Recorded: 15 Jan 2003
I put a lot of emphasis on Jim’s belief that the importance of the problem, so I’ve always felt that it was important to try to give people challenging problem. But one that they would somehow be able to make some progress on. So that’s the difficult judgment call of trying to decide what’s the most important thing that you can do with the tools that are [at] hand at the moment. And so it’s a very great responsibility in a way to have a student because you’ve got to help them find that sort of, that key problem and help them through all the difficulties.
Incidentally, going back to Jim, Jim was not really all that good on the day to day kind of supervision that most of us would have to give a student. He didn’t really, I think, ever help people to solve experimental difficulties very much. What he did was to create a lab that had a lot of talented young people in it so basically you had to learn a lot from your peers from the other students. And inevitably that happens in any lab. But I think in my own lab I would probably have to take a lot more responsibility for helping students to struggle with what kind of experimental problems they had and at least try to point them to who they could get extra advice on how to overcome the difficulties.

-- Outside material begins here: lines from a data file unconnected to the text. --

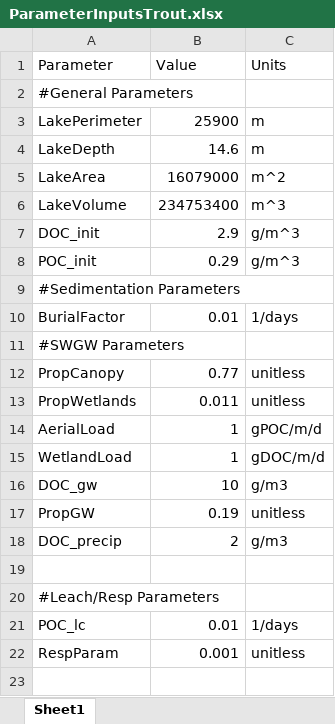
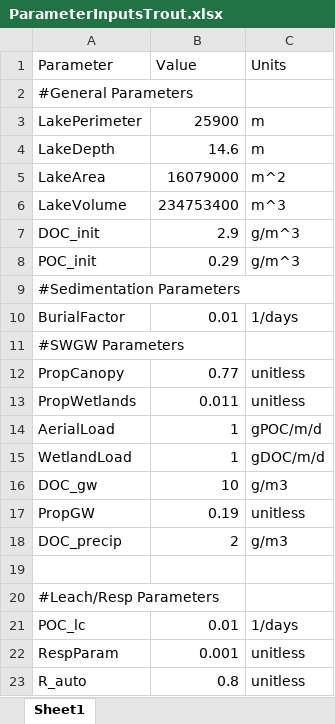
Before and after one commit to GLEON/SOS, an Excel workbook: TroutLake/ParameterInputsTrout.xlsx, sheet Sheet1, drawn as a sheet; values as stored, in another font and other column widths than the file's, no borders; the diff names each change by its address in the sheet, - before the commit and + after, or states it on an @@ line.

Commit message:
Update new parameters

```diff
--- a/TroutLake/ParameterInputsTrout.xlsx (sheet Sheet1)
+++ b/TroutLake/ParameterInputsTrout.xlsx (sheet Sheet1)
+row 23: R_auto | 0.8 | unitless
```
Also changed, not shown: VanernLake/ParameterInputsVanern.xlsx, 4 other files.
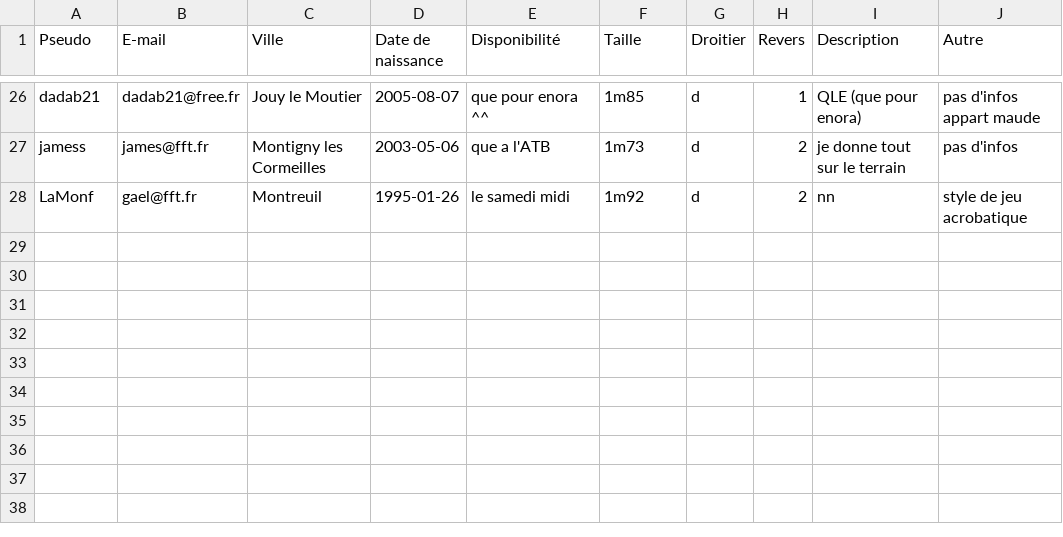
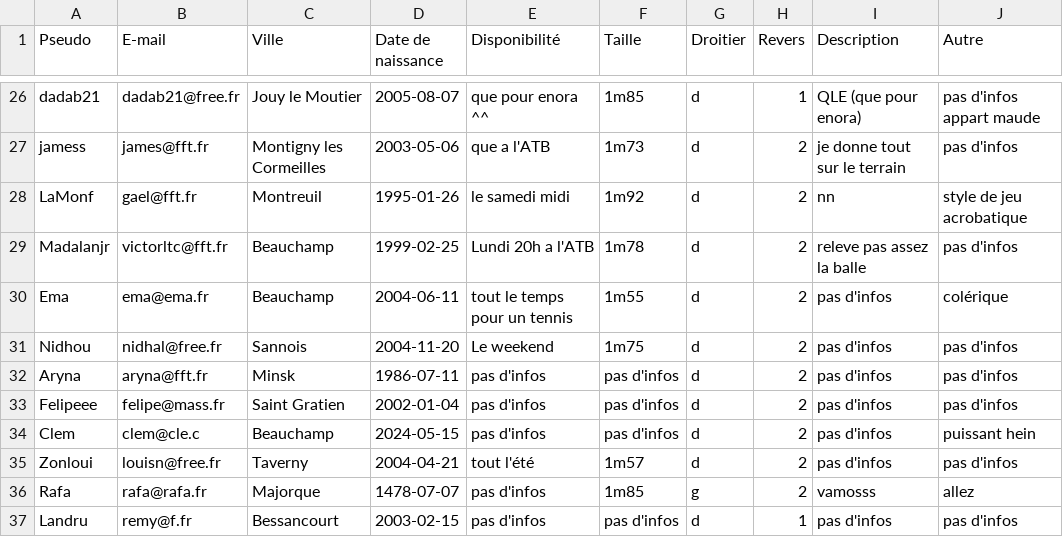
Before and after one commit to yanis92110/Cy-Crush, a CSV file: data/data2.csv, drawn as a sheet; only a part is shown, gaps mark what is left out; the diff names each change by its address in the sheet, - before the commit and + after, or states it on an @@ line.

Commit message:
Update data2.csv

```diff
--- a/data/data2.csv
+++ b/data/data2.csv
+row 29: Madalanjr | victorltc@fft.fr | Beauchamp | 1999-02-25 | Lundi 20h a l'ATB | 1m78 | d | 2 | releve pas assez la balle | pas d'infos
+row 30: Ema | ema@ema.fr | Beauchamp | 2004-06-11 | tout le temps pour un tennis | 1m55 | d | 2 | pas d'infos | colérique
+row 31: Nidhou | nidhal@free.fr | Sannois | 2004-11-20 | Le weekend | 1m75 | d | 2 | pas d'infos | pas d'infos
+row 32: Aryna | aryna@fft.fr | Minsk | 1986-07-11 | pas d'infos | pas d'infos | d | 2 | pas d'infos | pas d'infos
+row 33: Felipeee | felipe@mass.fr | Saint Gratien | 2002-01-04 | pas d'infos | pas d'infos | d | 2 | pas d'infos | pas d'infos
+row 34: Clem | clem@cle.c | Beauchamp | 2024-05-15 | pas d'infos | pas d'infos | d | 2 | pas d'infos | puissant hein
+row 35: Zonloui | louisn@free.fr | Taverny | 2004-04-21 | tout l'été | 1m57 | d | 2 | pas d'infos | pas d'infos
+row 36: Rafa | rafa@rafa.fr | Majorque | 1478-07-07 | pas d'infos | 1m85 | g | 2 | vamosss | allez
+row 37: Landru | remy@f.fr | Bessancourt | 2003-02-15 | pas d'infos | pas d'infos | d | 1 | pas d'infos | pas d'infos
```
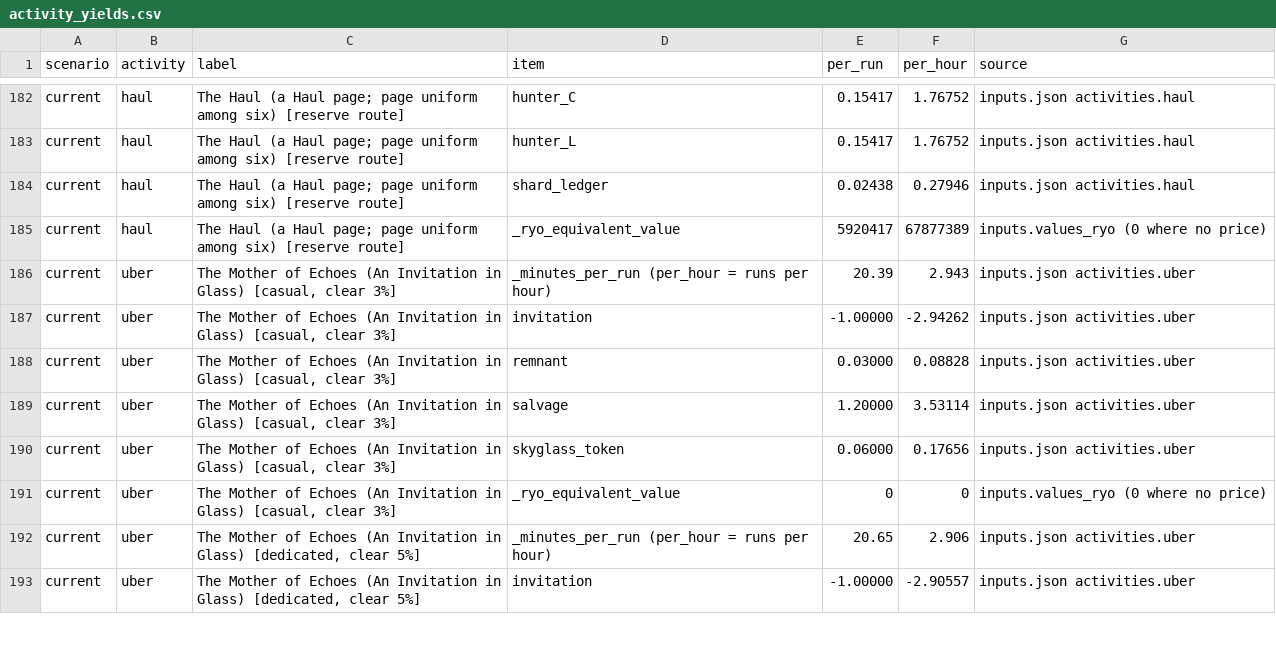
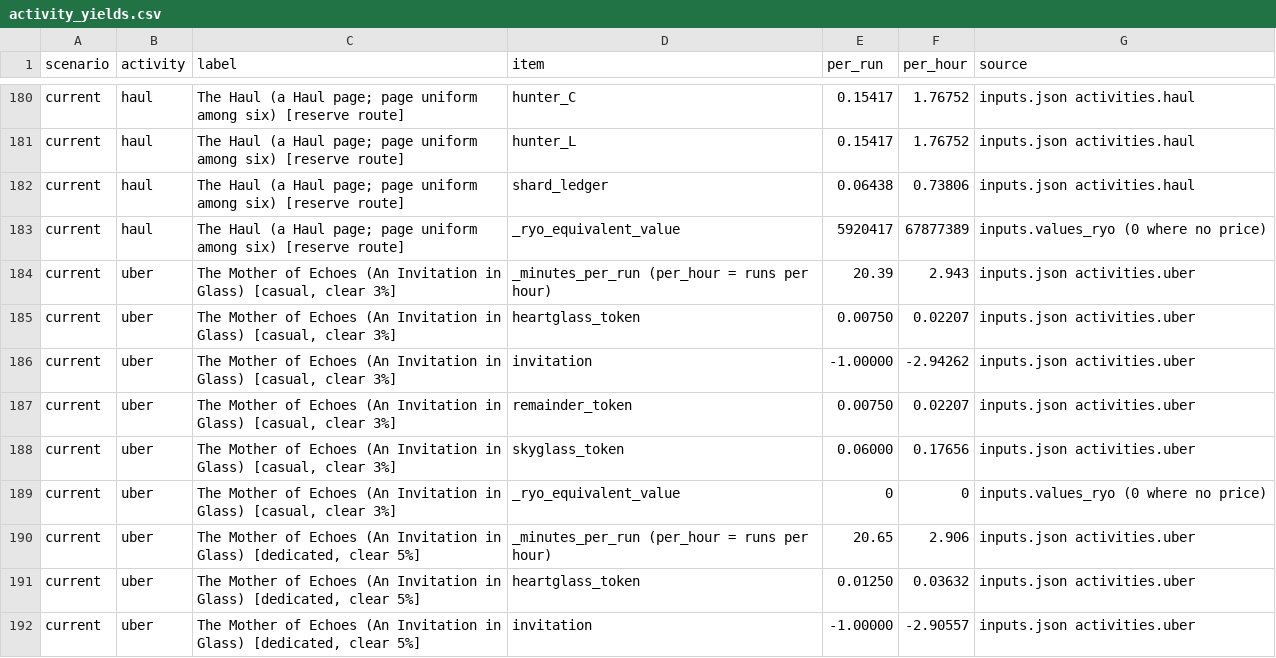
Before and after one commit to perseverance484/tnr-tools, a CSV file: state/skyglass_economy/out/activity_yields.csv, drawn as a sheet; only a part is shown, gaps mark what is left out; the diff covers the shown part only.

```diff
--- a/state/skyglass_economy/out/activity_yields.csv
+++ b/state/skyglass_economy/out/activity_yields.csv
@@ -183,8 +181,8 @@ current,haul,The Haul (a Haul page; page uniform among six) [reserve route],hunt
 current,haul,The Haul (a Haul page; page uniform among six) [reserve route],hunter_L,0.15417,1.76752,inputs.json activities.haul
-current,haul,The Haul (a Haul page; page uniform among six) [reserve route],shard_ledger,0.02438,0.27946,inputs.json activities.haul
+current,haul,The Haul (a Haul page; page uniform among six) [reserve route],shard_ledger,0.06438,0.73806,inputs.json activities.haul
 current,haul,The Haul (a Haul page; page uniform among six) [reserve route],_ryo_equivalent_value,5920417,67877389,inputs.values_ryo (0 where no price)
 current,uber,"The Mother of Echoes (An Invitation in Glass) [casual, clear 3%]",_minutes_per_run (per_hour = runs per hour),20.39,2.943,inputs.json activities.uber
+current,uber,"The Mother of Echoes (An Invitation in Glass) [casual, clear 3%]",heartglass_token,0.00750,0.02207,inputs.json activities.uber
 current,uber,"The Mother of Echoes (An Invitation in Glass) [casual, clear 3%]",invitation,-1.00000,-2.94262,inputs.json activities.uber
-current,uber,"The Mother of Echoes (An Invitation in Glass) [casual, clear 3%]",remnant,0.03000,0.08828,inputs.json activities.uber
-current,uber,"The Mother of Echoes (An Invitation in Glass) [casual, clear 3%]",salvage,1.20000,3.53114,inputs.json activities.uber
+current,uber,"The Mother of Echoes (An Invitation in Glass) [casual, clear 3%]",remainder_token,0.00750,0.02207,inputs.json activities.uber
 current,uber,"The Mother of Echoes (An Invitation in Glass) [casual, clear 3%]",skyglass_token,0.06000,0.17656,inputs.json activities.uber
@@ -192,2 +190,3 @@ current,uber,"The Mother of Echoes (An Invitation in Glass) [casual, clear 3%]",
 current,uber,"The Mother of Echoes (An Invitation in Glass) [dedicated, clear 5%]",_minutes_per_run (per_hour = runs per hour),20.65,2.906,inputs.json activities.uber
+current,uber,"The Mother of Echoes (An Invitation in Glass) [dedicated, clear 5%]",heartglass_token,0.01250,0.03632,inputs.json activities.uber
 current,uber,"The Mother of Echoes (An Invitation in Glass) [dedicated, clear 5%]",invitation,-1.00000,-2.90557,inputs.json activities.uber
```
Also changed, not shown: 4 added rows, 9 removed rows and 45 edited cells elsewhere in this file, state/skyglass_economy/out/flows.csv, state/skyglass_economy/out/recommended_changes.csv, 16 other files.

Jerry Adams, currently Professor and Joint Head of Molecular Genetics of Cancer Division of The Walter and Eliza Hall Institute of Medical Research, is noted for his achievements in molecular biology, immunology and the molecular genetics of cancer. After completing his BSc in Chemistry at Emory University in 1962, he completed his Ph.D. at Harvard under James Watson. During this time, Adams and Mario Capecchi discovered the initiation mechanism for polypeptides. Adams earned his degree in 1967 and went on to do post-doctoral work at the MRC Laboratory of Molecular Biology in Cambridge, England, where he met his wife, Suzanne Cory. They did further research in Geneva, and in 1972 joined The Walter and Eliza Hall Institute of Medical Research in Australia.
Adams and his research team have made many major contributions to medical science. They were the first to clone mammalian genes in Australia and discovered: (i) that antibody genes encode to recombine in a myriad of ways to fight infection; (ii) the genetic mutation that leads to Burkitt’s lymphoma and (iii) the connection between apoptosis and cancer, while studying bcl-2 gene in follicular lymphoma (with David Vaux).
Adams is a Fellow of the Australian Academy of Science (1986), a Fellow of the Royal Society of London (1992), a Fellow of the Royal Society of Victoria (1997) and a member of the National Academy of Sciences.